Medically trained BTP officers deployed on the Tube
We need to harness every single method we can to run the most reliable possible operation on the Tube.
- Faster response times will help reduce service delays
Medically trained British Transport Police (BTP) officers will be deployed across the Tube network later this month to help speed up the response when passengers are taken ill on the Underground.
The BTP and TfL have worked in partnership to enable 20 BTP officers to receive this advanced medical care training.
These officers will be patrolling key locations around the network as normal and will also have access to two fast response vehicles.
Additional passenger safety
They will be able to attend incidents quickly and efficiently assess a situation and administer first aid before the London Ambulance Service or paramedics arrive.
The quick response of medically trained police officers will also help cut delays to Tube services when a person is taken ill on a train.
The specially trained officers will act with a view to not only assisting the person at the scene but also any persons trapped on trains in tunnels or at other locations, by taking additional passenger safety and security information into account such as stalled trains.
The Mayor and Transport for London are working hard to reduce Tube delays through the Tube Reliability Programme.
Passenger incidents make up a third of all delays on the Tube and people becoming ill on the train make up a large proportion of these.
The Deputy Mayor for Transport, Isabel Dedring, said: 'Millions of Londoners and visitors to our great city use the Underground every day and we need to harness every single method we can to run the most reliable possible operation on the Tube.
'This is another part of a long term investment and focus being led by the Mayor on improving passengers journeys and reducing delays by 30 per cent by 2015.'
Nigel Holness, Operations Director at London Underground, said: 'Looking after our passengers is our top priority and through working with the BTP to provide these medically trained officers we will be able to ensure passengers receive a high standard of care quickly.
'Their introduction will also mean that other passengers won't face unnecessary delays when an incident takes place and they will be particularly important during the summer when we welcome millions of extra visitors from around the world.'
The officers have undertaken an intensive four week course in 'Pre Hospital Care', which was paid for by TfL.

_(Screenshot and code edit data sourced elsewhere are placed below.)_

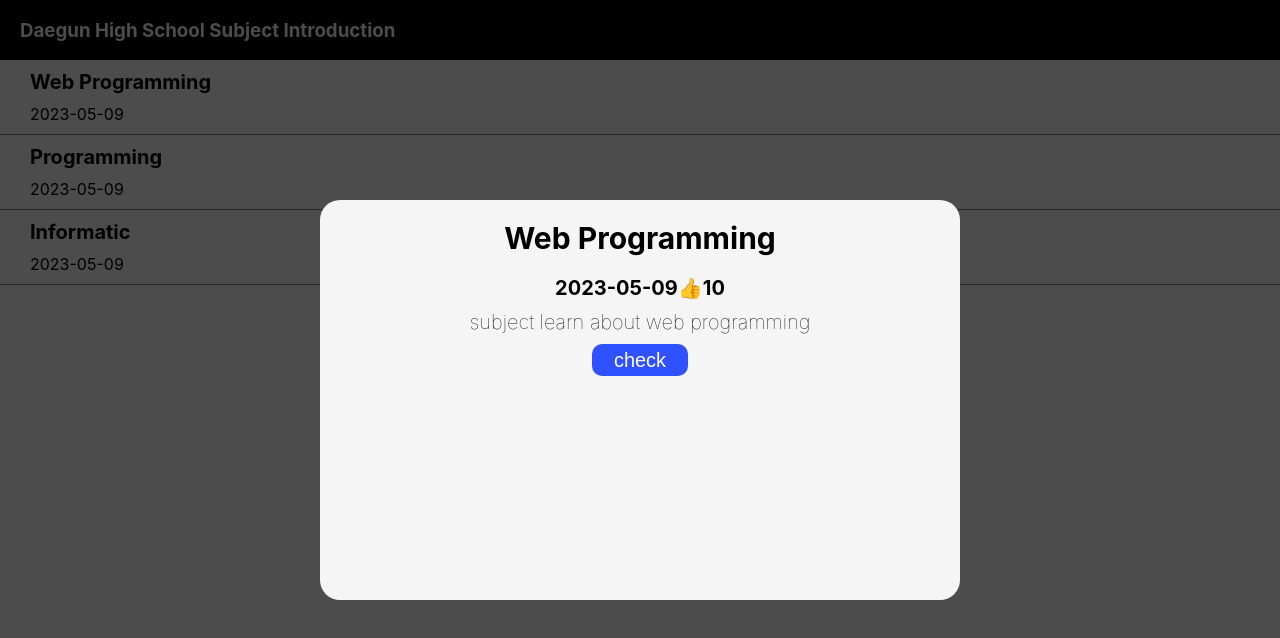
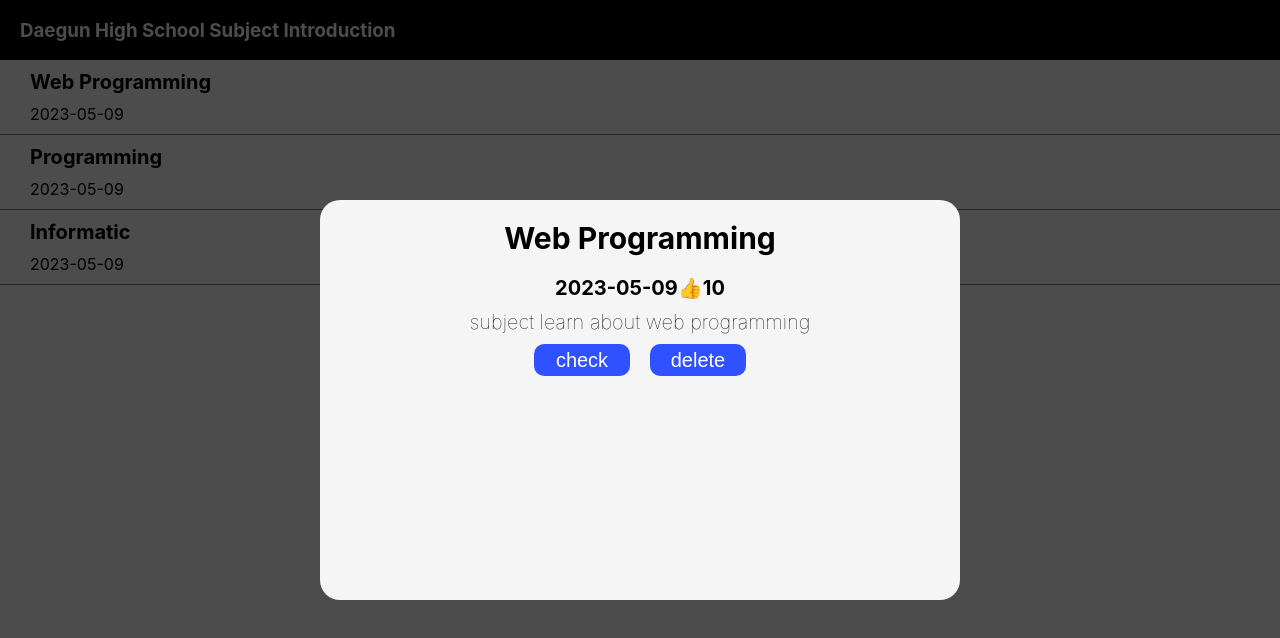
Before and after one commit to 2ssunny/gongdong_web, a React (Create React App) app in the folder React/blog/: page / in a window 1280 px wide. Both pictures are taken after a click on the element "Web Programming". Shown: the top 638 px of the page. Built offline with nearby package versions, Linux system fonts and the light colour scheme.

Commit message:
feat: class finished

```diff
--- a/React/blog/src/App.js
+++ b/React/blog/src/App.js
@@ -1,4 +1,3 @@
-import logo from "./logo.svg";
 import "./App.css";
 import { useState } from "react";
 import data from "./data.js";
@@ -33,7 +32,7 @@ function App() {
         <Modal
           modal={modal}
           setModal={setModal}
-          data={datas}
+          datas={datas}
           setDatas={setDatas}
           index={index}
         ></Modal>
@@ -48,13 +47,13 @@ function Modal(props) {
   return (
     <div className="modal">
       <div className="modal-body">
-        <div className="modal-title">{props.data[props.index].title}</div>
+        <div className="modal-title">{props.datas[props.index].title}</div>
         <div className="modal-date">
-          {props.data[props.index].date}
+          {props.datas[props.index].date}
           <span>👍</span>
-          <span>{props.data[props.index].like}</span>
+          <span>{props.datas[props.index].like}</span>
         </div>
-        <div className="modal-contents">{props.data[props.index].content}</div>
+        <div className="modal-contents">{props.datas[props.index].content}</div>
 
         <button
           className="modal-button"
@@ -64,6 +63,17 @@ function Modal(props) {
         >
           check
         </button>
+        <button
+          className="modal-button"
+          onClick={() => {
+            let copy = [...props.datas];
+            copy.splice(props.index, 1);
+            props.setDatas(copy);
+            props.modal ? props.setModal(false) : props.setModal(true);
+          }}
+        >
+          delete
+        </button>
       </div>
     </div>
   );
```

They will be working at various locations as part of a year-long trial which begins ahead of the summer when millions of additional visitors will be using public transport during the London 2012 Olympic Games.
British Transport Police Chief Superintendent Nicki Watson said: 'Working together with TfL and the LAS, we have been able to give the officers an enhanced level of medical training.
'It will allow them to quickly respond when passengers are taken ill, and assess the safety of others who could be affected, for example, those trapped on a train in a tunnel for a long period of time.
Fast response vehicles
'The 20 officers have been drawn from our existing resources, but we are recruiting new officers to replace them, so they represent a significant enhancement to policing on the Tube and DLR.
'They are also available for other response and patrol activity when their enhanced medical skills are not in demand.'
The team will use two fast response vehicles equipped with a small amount of medical equipment including defibrillators and oxygen to assist persons at the scene.
This equipment is the same as used by the Ambulance Service and therefore ensures continuity of care for the person when LAS arrive on scene.
Notes to editors:
- The medically trained officers will be operational from 28 May, 2012
- The 20 officers who have been medically trained consists of 18 constables and two sergeants
- The medical care course the officers have completed is accredited by the Royal College of Surgeons, Edinburgh
- The officers will be on duty between 07:00 and 23:00 seven days a week able to respond to calls of passengers taken ill
- The Tube reliability programme, introduced by the Mayor and London Underground last year, has been key to delivering the clear improvements in reliability and performance. A range of measures to improve reliability includes:
- New techniques being introduced to predict when maintenance on the lines is required in order to prevent unexpected equipment failure
- An initiative launched with the British Transport Police (BTP) has seen some of the Tube's Emergency Response Unit (ERU) vehicles designated as police vehicles and driven by trained BTP officers for speedier response to serious incidents
- London Underground is increasing its incident response capabilities, and developing plans to co-locate engineering and operations staff in one command and control centre
- The installation of covers on the emergency call units on Victoria line trains has significantly reduced the number of accidental activations by passengers
- A huge range of other programmes are being taken forward in order to reduce delays, including the upgrades of Tube signalling and fleets and new technology
- Later this year the Mayor will set out his plan to reduce delays by a further 30 per cent. A total of £50m has already been identified for the development of reliability projects to further improve Tube services over the next few years